### Revision tracking records
************

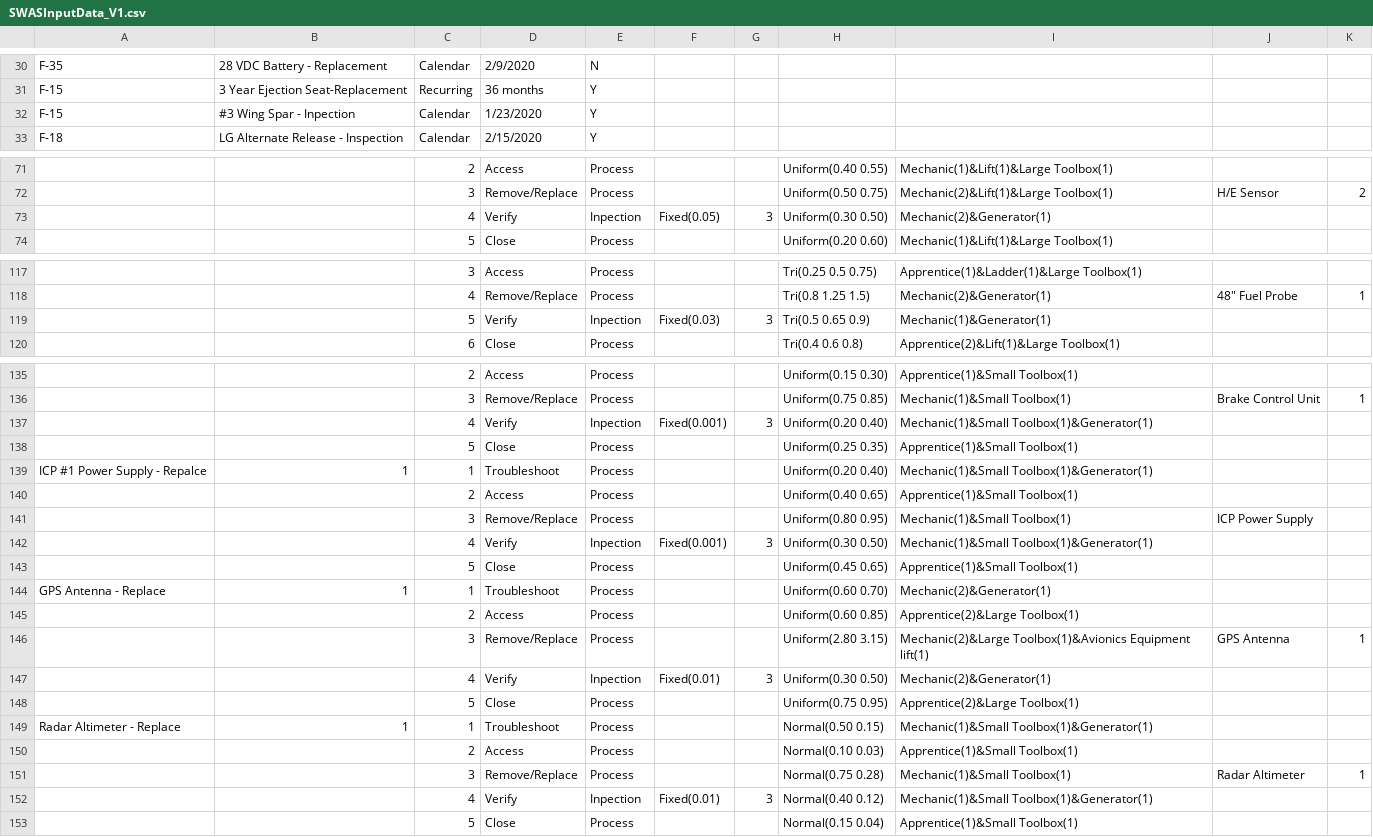
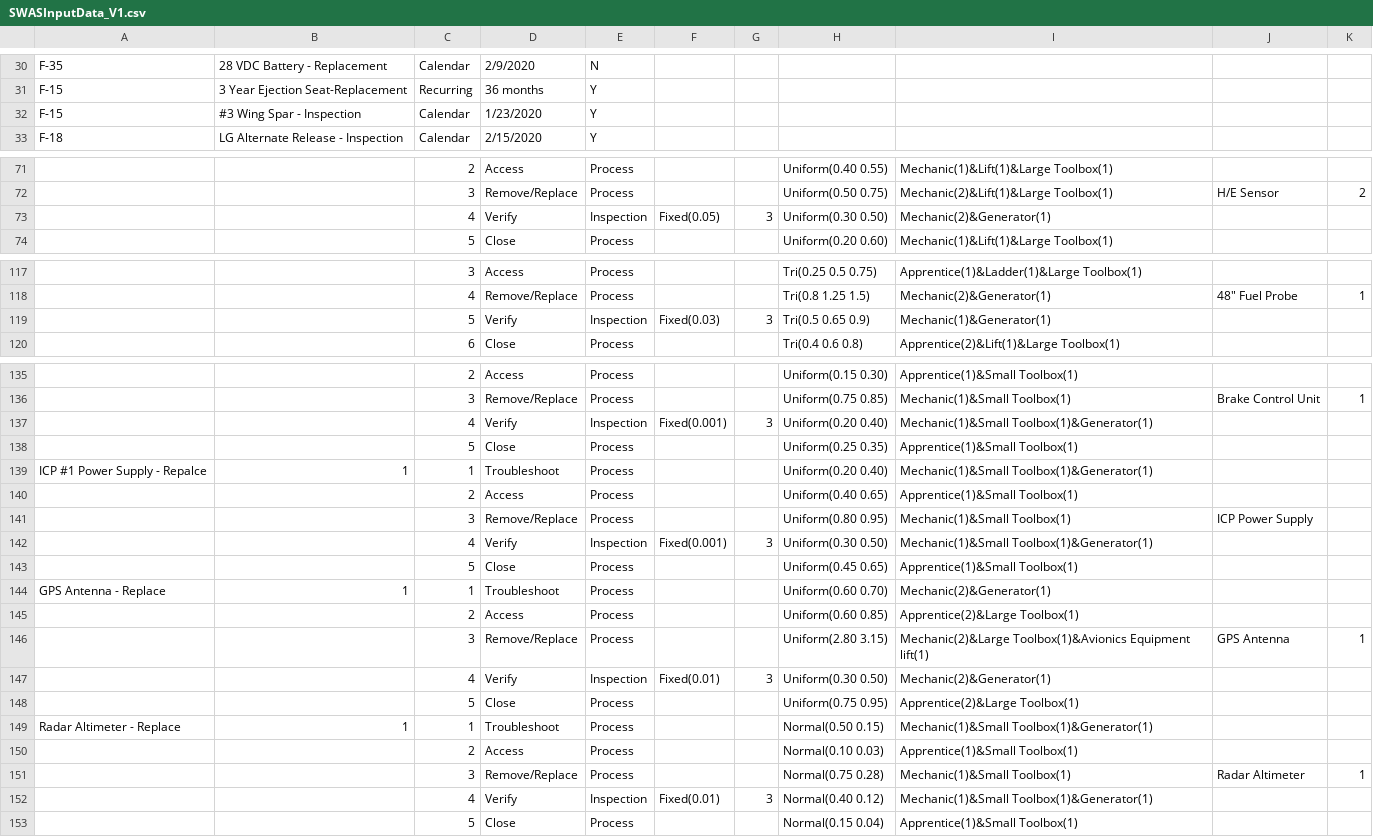
Before and after one commit to jsmit018/Capstone_SWAS, a CSV file: SWAS/SWASInputData_V1.csv, drawn as a sheet; only a part is shown, gaps mark what is left out; the diff covers the shown part only; the diff names each change by its address in the sheet, - before the commit and + after, or states it on an @@ line.

```diff
--- a/SWAS/SWASInputData_V1.csv
+++ b/SWAS/SWASInputData_V1.csv
-B32: #3 Wing Spar - Inpection
+B32: #3 Wing Spar - Inspection
-E73: Inpection
+E73: Inspection
-E119: Inpection
+E119: Inspection
-E137: Inpection
+E137: Inspection
-E142: Inpection
+E142: Inspection
-E147: Inpection
+E147: Inspection
-E152: Inpection
+E152: Inspection
```
Also changed, not shown: 17 edited cells elsewhere in this file, 2 other files.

************

### Exercise
Copy every line above word for word and exclude the pictures.

### Answer section
Before and after one commit to jsmit018/Capstone_SWAS, a CSV file: SWAS/SWASInputData_V1.csv, drawn as a sheet; only a part is shown, gaps mark what is left out; the diff covers the shown part only; the diff names each change by its address in the sheet, - before the commit and + after, or states it on an @@ line.

```diff
--- a/SWAS/SWASInputData_V1.csv
+++ b/SWAS/SWASInputData_V1.csv
-B32: #3 Wing Spar - Inpection
+B32: #3 Wing Spar - Inspection
-E73: Inpection
+E73: Inspection
-E119: Inpection
+E119: Inspection
-E137: Inpection
+E137: Inspection
-E142: Inpection
+E142: Inspection
-E147: Inpection
+E147: Inspection
-E152: Inpection
+E152: Inspection
```
Also changed, not shown: 17 edited cells elsewhere in this file, 2 other files.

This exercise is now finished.